=== Extracted entries ===

★ ★ ★ ★ ★ ★ ★

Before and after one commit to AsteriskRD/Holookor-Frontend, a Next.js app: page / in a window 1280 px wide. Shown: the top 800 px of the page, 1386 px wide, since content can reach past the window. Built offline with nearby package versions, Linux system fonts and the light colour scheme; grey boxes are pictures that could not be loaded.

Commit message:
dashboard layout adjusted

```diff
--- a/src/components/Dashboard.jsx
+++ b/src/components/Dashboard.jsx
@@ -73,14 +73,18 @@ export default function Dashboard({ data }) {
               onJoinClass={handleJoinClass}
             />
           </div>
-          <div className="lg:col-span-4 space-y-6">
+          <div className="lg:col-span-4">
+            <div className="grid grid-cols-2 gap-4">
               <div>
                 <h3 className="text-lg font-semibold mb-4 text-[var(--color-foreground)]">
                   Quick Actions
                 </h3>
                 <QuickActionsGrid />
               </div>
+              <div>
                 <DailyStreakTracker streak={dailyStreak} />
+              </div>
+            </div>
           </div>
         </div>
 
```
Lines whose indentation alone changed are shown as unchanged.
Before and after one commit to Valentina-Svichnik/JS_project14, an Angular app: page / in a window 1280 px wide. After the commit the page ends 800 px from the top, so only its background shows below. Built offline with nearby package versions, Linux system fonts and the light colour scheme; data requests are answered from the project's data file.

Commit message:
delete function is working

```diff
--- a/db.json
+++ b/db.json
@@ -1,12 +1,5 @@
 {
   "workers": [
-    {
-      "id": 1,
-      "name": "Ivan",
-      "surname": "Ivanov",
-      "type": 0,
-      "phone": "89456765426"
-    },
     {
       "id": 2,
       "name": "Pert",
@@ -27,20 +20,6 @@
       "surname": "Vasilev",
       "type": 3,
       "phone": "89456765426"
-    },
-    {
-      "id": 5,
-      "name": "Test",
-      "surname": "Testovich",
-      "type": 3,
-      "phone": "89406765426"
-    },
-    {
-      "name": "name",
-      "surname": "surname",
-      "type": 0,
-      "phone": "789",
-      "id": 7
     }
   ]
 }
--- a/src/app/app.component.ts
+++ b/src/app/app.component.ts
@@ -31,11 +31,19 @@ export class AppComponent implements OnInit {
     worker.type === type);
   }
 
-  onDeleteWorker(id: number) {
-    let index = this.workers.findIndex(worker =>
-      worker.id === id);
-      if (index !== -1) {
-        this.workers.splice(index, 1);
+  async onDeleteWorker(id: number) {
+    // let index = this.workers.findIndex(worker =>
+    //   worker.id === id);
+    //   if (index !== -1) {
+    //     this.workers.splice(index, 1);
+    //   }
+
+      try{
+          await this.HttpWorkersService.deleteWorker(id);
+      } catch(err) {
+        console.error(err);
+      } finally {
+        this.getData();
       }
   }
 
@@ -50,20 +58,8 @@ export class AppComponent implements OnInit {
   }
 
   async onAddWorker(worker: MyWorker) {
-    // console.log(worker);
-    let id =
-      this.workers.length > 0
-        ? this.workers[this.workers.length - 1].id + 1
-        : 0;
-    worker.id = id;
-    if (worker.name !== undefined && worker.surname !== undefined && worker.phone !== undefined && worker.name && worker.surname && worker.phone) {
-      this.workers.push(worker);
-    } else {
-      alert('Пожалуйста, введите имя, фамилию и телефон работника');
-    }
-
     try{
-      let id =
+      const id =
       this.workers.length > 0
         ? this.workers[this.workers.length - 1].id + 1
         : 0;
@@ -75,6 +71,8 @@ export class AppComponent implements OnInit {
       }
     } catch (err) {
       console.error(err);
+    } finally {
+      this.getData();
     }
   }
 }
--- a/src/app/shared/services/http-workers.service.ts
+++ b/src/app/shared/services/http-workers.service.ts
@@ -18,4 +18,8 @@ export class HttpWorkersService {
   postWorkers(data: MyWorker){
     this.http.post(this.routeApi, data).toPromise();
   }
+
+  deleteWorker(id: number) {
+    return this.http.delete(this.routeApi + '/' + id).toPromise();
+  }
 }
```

★ ★ ★ ★ ★ ★ ★

=== Required work ===
From the entries above, copy out every line where the string "className" appears.

=== Result for this exercise ===
-          <div className="lg:col-span-4 space-y-6">
+          <div className="lg:col-span-4">
+            <div className="grid grid-cols-2 gap-4">
                 <h3 className="text-lg font-semibold mb-4 text-[var(--color-foreground)]">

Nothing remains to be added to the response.